The death toll from Ecuador's worst earthquake in decades rose to 350 on Monday while traumatized survivors rested amid the rubble of their homes and rescuers dug for survivors in the Andean nation's shattered coastal region.
At least 2,068 people were also injured in Saturday's 7.8 magnitude quake, which ripped apart buildings and roads and knocked out power.
Giving the new tally of fatalities from the city of Portoviejo inside the disaster zone, President Rafael Correa told Reuters he feared the number would rise even further.
"Reconstruction will cost billions of dollars," he also said, chatting with victims and appearing deeply moved as he toured the shattered town in the OPEC nation whose economy was already reeling from the global slump in crude oil prices.
Further north, in the beach locality of Pedernales, survivors curled up on mattresses or plastic chairs next to flattened homes. Soldiers and police patrolled the hot, dark streets overnight while pockets of rescue workers plowed on.
At one point, firefighters entered a partially destroyed house to search for three children and a man apparently trapped inside, as a crowd of 40 gathered in the darkness to watch.
"My little cousins are inside.

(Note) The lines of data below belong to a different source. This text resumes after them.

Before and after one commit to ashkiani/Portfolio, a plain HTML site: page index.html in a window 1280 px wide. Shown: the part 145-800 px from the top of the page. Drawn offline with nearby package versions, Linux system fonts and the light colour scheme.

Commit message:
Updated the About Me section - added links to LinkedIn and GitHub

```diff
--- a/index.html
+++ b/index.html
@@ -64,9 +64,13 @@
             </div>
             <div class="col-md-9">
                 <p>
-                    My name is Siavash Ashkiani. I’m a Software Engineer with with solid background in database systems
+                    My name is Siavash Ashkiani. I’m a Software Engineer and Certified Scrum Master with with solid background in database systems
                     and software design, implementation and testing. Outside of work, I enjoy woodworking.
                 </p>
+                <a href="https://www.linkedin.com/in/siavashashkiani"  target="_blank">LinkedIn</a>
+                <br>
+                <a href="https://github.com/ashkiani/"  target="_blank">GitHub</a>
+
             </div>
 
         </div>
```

Before, there were noises, screams. We must find them," pleaded Isaac, 18, as the firemen combed the debris.
Tents sprang up in the town's still-intact stadium to store bodies, treat the injured, and distribute water, food, and blankets. Survivors wandered around with bruised limbs and bandaged cuts, while those with more serious injuries were evacuated to hospitals.
While the full extent of the damage remains unclear, the disaster is dreadful news for Ecuador's economy, which was already forecast for near-zero growth this year due to plunging oil income.

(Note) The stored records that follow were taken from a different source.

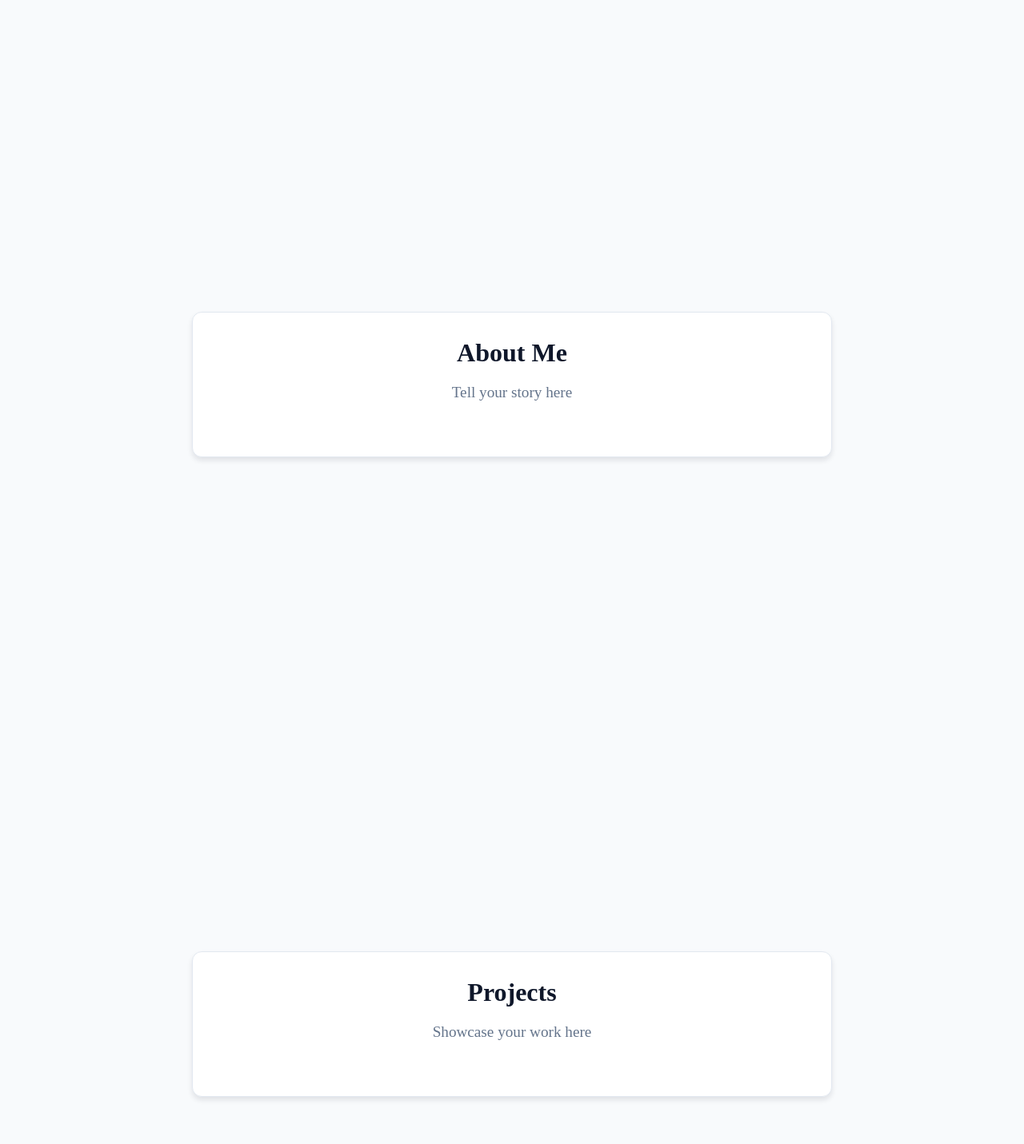
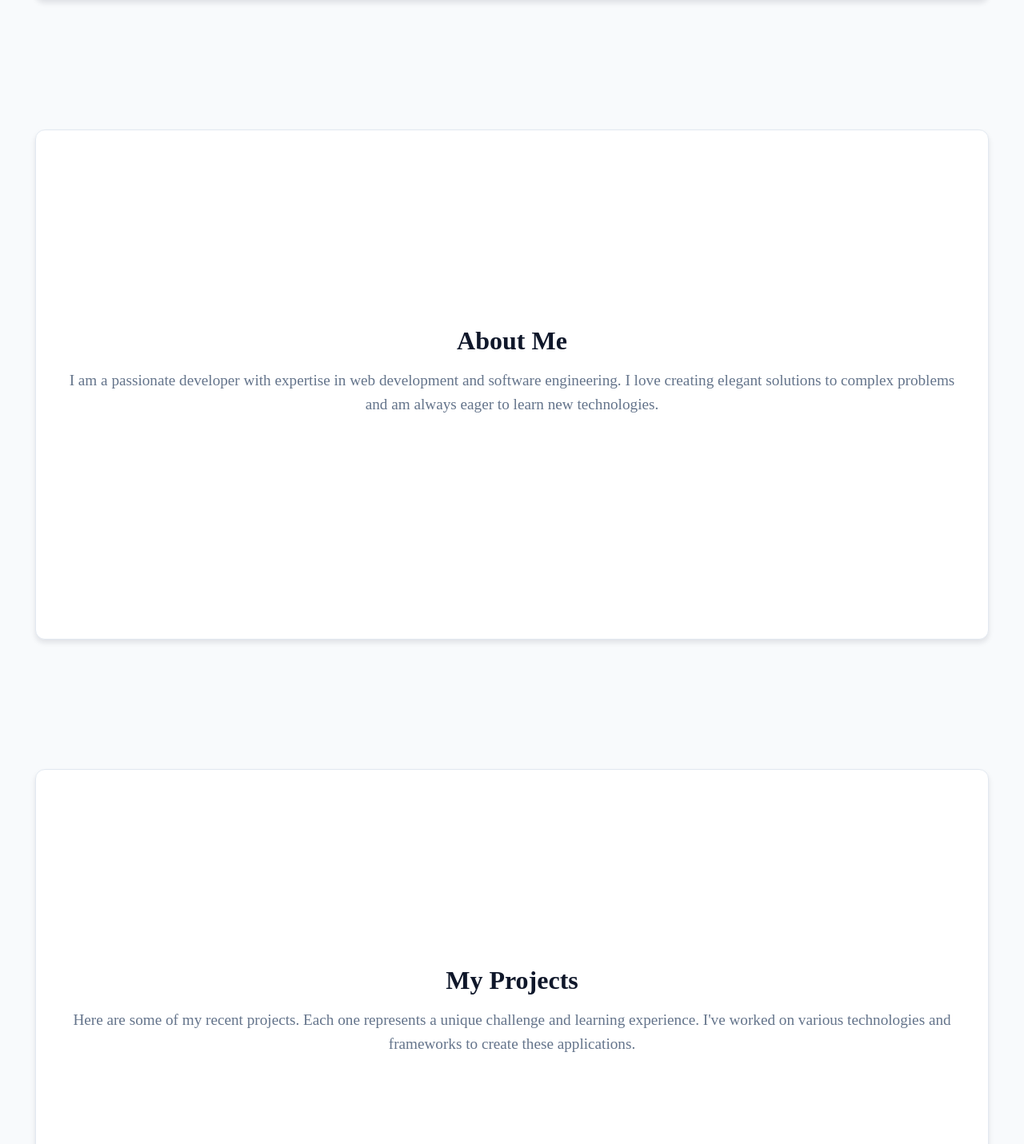
Before and after one commit to gurvirsasan/personal-website, a Next.js app: page / in a window 1280 px wide. Shown: the part 799-2230 px from the top of the page at 80% size. Built offline with nearby package versions, Linux system fonts and the light colour scheme.

Commit message:
something

```diff
--- a/components/SectionCard.tsx
+++ b/components/SectionCard.tsx
@@ -3,12 +3,13 @@ import styles from '../styles/Home.module.css';
 interface SectionCardProps {
   title: string;
   children: React.ReactNode;
+  id: string;
 }
 
-export default function SectionCard({ title, children }: SectionCardProps) {
+export default function SectionCard({ title, children, id }: SectionCardProps) {
   return (
-    <section className={styles.section}>
-      <div className={styles.container}>
+    <section id={id} className={styles.section} style={{ minHeight: '100vh', display: 'flex', alignItems: 'center', justifyContent: 'center' }}>
+      <div className={styles.container} style={{ width: '98%', maxWidth: '1200px', padding: '2rem' }}>
         <h2 className={styles.sectionTitle}>{title}</h2>
         <div className={styles.description}>{children}</div>
       </div>
--- a/components/sections/About/AboutSection.tsx
+++ b/components/sections/About/AboutSection.tsx
@@ -2,7 +2,7 @@ import SectionCard from '../../SectionCard';
 
 export default function AboutSection() {
   return (
-    <SectionCard title="About Me">
+    <SectionCard id="about" title="About Me">
       I am a passionate developer with expertise in web development and software engineering.
       I love creating elegant solutions to complex problems and am always eager to learn new technologies.
     </SectionCard>
--- a/components/sections/Contact/ContactSection.tsx
+++ b/components/sections/Contact/ContactSection.tsx
@@ -2,7 +2,7 @@ import SectionCard from '../../SectionCard';
 
 export default function ContactSection() {
   return (
-    <SectionCard title="Contact Me">
+    <SectionCard id="contact" title="Contact Me">
       I'm always interested in hearing about new projects and opportunities.
       Feel free to reach out to me through email or social media.
     </SectionCard>
--- a/components/sections/Experience/ExperienceSection.tsx
+++ b/components/sections/Experience/ExperienceSection.tsx
@@ -2,7 +2,7 @@ import SectionCard from '../../SectionCard';
 
 export default function ExperienceSection() {
   return (
-    <SectionCard title="Experience">
+    <SectionCard id="experience" title="Experience">
       I have worked at various companies and on different projects throughout my career.
       Each experience has contributed to my growth as a developer and problem solver.
     </SectionCard>
--- a/components/sections/Home/HomeSection.tsx
+++ b/components/sections/Home/HomeSection.tsx
@@ -1,9 +1,21 @@
 import SectionCard from '../../SectionCard';
+import Image from 'next/image';
 
 export default function HomeSection() {
   return (
-    <SectionCard title="Welcome to My Website">
-      This is a personal website built with Next.js and TypeScript.
+    <SectionCard id="home" title="Welcome to My Website">
+      <div className="flex flex-col items-center justify-center gap-4">
+        <p className="text-lg">
+          This is a personal website built with Next.js and TypeScript.
+        </p>
+        {/* <Image
+          src="/face-pic.jpg"
+          alt="Profile Picture"
+          fill
+          className="object-cover"
+          priority
+        /> */}
+      </div>
     </SectionCard>
   );
 }
--- a/components/sections/Projects/ProjectsSection.tsx
+++ b/components/sections/Projects/ProjectsSection.tsx
@@ -2,7 +2,7 @@ import SectionCard from '../../SectionCard';
 
 export default function ProjectsSection() {
   return (
-    <SectionCard title="My Projects">
+    <SectionCard id="projects" title="My Projects">
       Here are some of my recent projects. Each one represents a unique challenge and learning experience.
       I've worked on various technologies and frameworks to create these applications.
     </SectionCard>
--- a/components/sections/Skills/SkillsSection.tsx
+++ b/components/sections/Skills/SkillsSection.tsx
@@ -2,7 +2,7 @@ import SectionCard from '../../SectionCard';
 
 export default function SkillsSection() {
   return (
-    <SectionCard title="Skills">
+    <SectionCard id="skills" title="Skills">
       I have expertise in various technologies and frameworks including:
       Frontend: React, Next.js, TypeScript
       Backend: Node.js, Python
--- a/pages/index.tsx
+++ b/pages/index.tsx
@@ -4,6 +4,11 @@ import styles from '../styles/Home.module.css';
 import ThemeToggle from '../components/ThemeToggle';
 import Header from '../components/Header';
 import HomeSection from '../components/sections/Home/HomeSection';
+import AboutSection from '../components/sections/About/AboutSection';
+import ProjectsSection from '../components/sections/Projects/ProjectsSection';
+import SkillsSection from '../components/sections/Skills/SkillsSection';
+import ExperienceSection from '../components/sections/Experience/ExperienceSection';
+import ContactSection from '../components/sections/Contact/ContactSection';
 
 const inter = Inter({ subsets: ['latin'] });
 
@@ -11,49 +16,19 @@ export default function Home() {
   return (
     <>
       <Head>
-        <title>Gurvir Portfolio</title>
+        <title>Welcome to My Website</title>
         <meta name="description" content="My personal website" />
       </Head>
       <Header />
       <ThemeToggle />
 
       <main className={styles.main}>
-        <HomeSection/>
-
-        <section id="about" className={styles.section}>
-          <div className={styles.container}>
-            <h2 className={styles.sectionTitle}>About Me</h2>
-            <p className={styles.description}>Tell your story here</p>
-          </div>
-        </section>
-
-        <section id="projects" className={styles.section}>
-          <div className={styles.container}>
-            <h2 className={styles.sectionTitle}>Projects</h2>
-            <p className={styles.description}>Showcase your work here</p>
-          </div>
-        </section>
-
-        <section id="skills" className={styles.section}>
-          <div className={styles.container}>
-            <h2 className={styles.sectionTitle}>Skills</h2>
-            <p className={styles.description}>List your skills here</p>
-          </div>
-        </section>
-
-        <section id="experience" className={styles.section}>
-          <div className={styles.container}>
-            <h2 className={styles.sectionTitle}>Experience</h2>
-            <p className={styles.description}>Share your experience here</p>
-          </div>
-        </section>
-
-        <section id="contact" className={styles.section}>
-          <div className={styles.container}>
-            <h2 className={styles.sectionTitle}>Contact</h2>
-            <p className={styles.description}>Get in touch here</p>
-          </div>
-        </section>
+        <HomeSection />
+        <AboutSection />
+        <ProjectsSection />
+        <SkillsSection />
+        <ExperienceSection />
+        <ContactSection />
       </main>
     </>
   );
--- a/styles/Home.module.css
+++ b/styles/Home.module.css
@@ -1,12 +1,17 @@
 .main {
   display: flex;
   flex-direction: column;
+  justify-content: center;
+  align-items: center;
   min-height: 100vh;
   padding-top: 5rem;
+  scroll-behavior: smooth;
+  width: 100%;
 }
 
 .section {
-  min-height: 100vh;
+  min-height: 95vh;
+  height: 95vh;
   display: flex;
   align-items: center;
   justify-content: center;
@@ -15,6 +20,7 @@
   opacity: 0;
   transform: translateY(20px);
   animation: fadeInUp 0.6s ease-out forwards;
+  width: 100%;
 }
 
 .section:nth-child(1) { animation-delay: 0.2s; }
@@ -25,8 +31,8 @@
 .section:nth-child(6) { animation-delay: 1.2s; }
 
 .container {
-  max-width: 800px;
-  width: 100%;
+  width: 98%;
+  max-width: 1200px;
   text-align: center;
   padding: 2rem;
   background: rgb(var(--card-bg));
@@ -34,6 +40,11 @@
   border-radius: var(--border-radius);
   box-shadow: 0 4px 6px rgba(var(--text-primary), 0.1);
   transition: transform 0.3s cubic-bezier(0.4, 0, 0.2, 1), box-shadow 0.3s cubic-bezier(0.4, 0, 0.2, 1);
+  height: 95%;
+  display: flex;
+  flex-direction: column;
+  justify-content: center;
+  margin: 0 auto;
 }
 
 .container:hover {
@@ -57,8 +68,8 @@
 
 .description {
   font-size: 1.2rem;
+  line-height: 1.6;
   color: rgb(var(--text-secondary));
-  line-height: 1.6;
   margin-bottom: 2rem;
   animation: fadeIn 0.6s ease-out 0.2s forwards;
   opacity: 0;
@@ -88,10 +99,14 @@
 @media (max-width: 700px) {
   .section {
     padding: 2rem 1rem;
+    height: 95vh;
+    min-height: 95vh;
   }
 
   .container {
     padding: 1rem;
+    width: 98%;
+    height: 95%;
   }
 
   .title {
```
Also changed, not shown: components/Header/Header.tsx (deleted, +0 -98 lines), public/face-pic.jpg (added).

The energy industry appeared largely intact although the main refinery of Esmeraldas was closed as a precaution. However, exports of bananas, flowers, cocoa beans and fish could be slowed by ruined roads and port delays.
The quake could also alter political dynamics ahead of next year's presidential election.
The government's response seemed relatively speedy, with Vice President Jorge Glas flying into the disaster zone within hours and Correa coming straight back from a trip in Italy.
But some survivors complained about lack of electricity and supplies, and aid had still not reached some areas.
About 230 aftershocks have rattled survivors, who huddled in the streets, worried the tremors could topple their already cracked homes.
"We're scared of being in the house," said Yamil Faran, 47, surrounded by some 30 people in a street in Portoviejo. "When ... the aftershocks stop, we're going to see if we can repair it."
About 130 inmates in Portoviejo took advantage of the destruction and chaos to climb over the collapsed walls of the low-security El Rodeo prison. More than 35 had been recaptured, authorities said Sunday night.
On Monday, people swarmed into the middle of Portoviejo in search of any materials of value among destroyed buildings, including a social security office. Desks and papers lay strewn around as locals carried off aluminum window frames and cables.
"I have to take some advantage from this horrible tragedy. I need money to buy food. There's no water, no light, and my house was destroyed," said Jorge Espinel, 40, who works in the recycling business.
About 13,500 security personnel were mobilized to keep order.
Some $600 million in credit from multilateral lenders was immediately activated for the emergency, the government said.
Domestic aid funds were being set up and Venezuela, Chile and Mexico were sending personnel and supplies.
The Ecuadorean Red Cross mobilized more than 800 volunteers and staff and medical charity Medecins Sans Frontieres said it was sending a team from Colombia.
Two Canadians were among the dead. Jennifer Mawn, 38, and her 12-year-old son, Arthur, died when the roof of their coastal residence collapsed.
Residents on the Galapagos islands, far off Ecuador's coast and home to numerous rare species, said they had not been affected by the quake.
The tremor followed two large and deadly quakes that have struck Japan since Thursday. Both countries are on the seismically active "Ring of Fire" that circles the Pacific, but the U.S. Geological Survey says large quakes separated by such distances would probably not be related.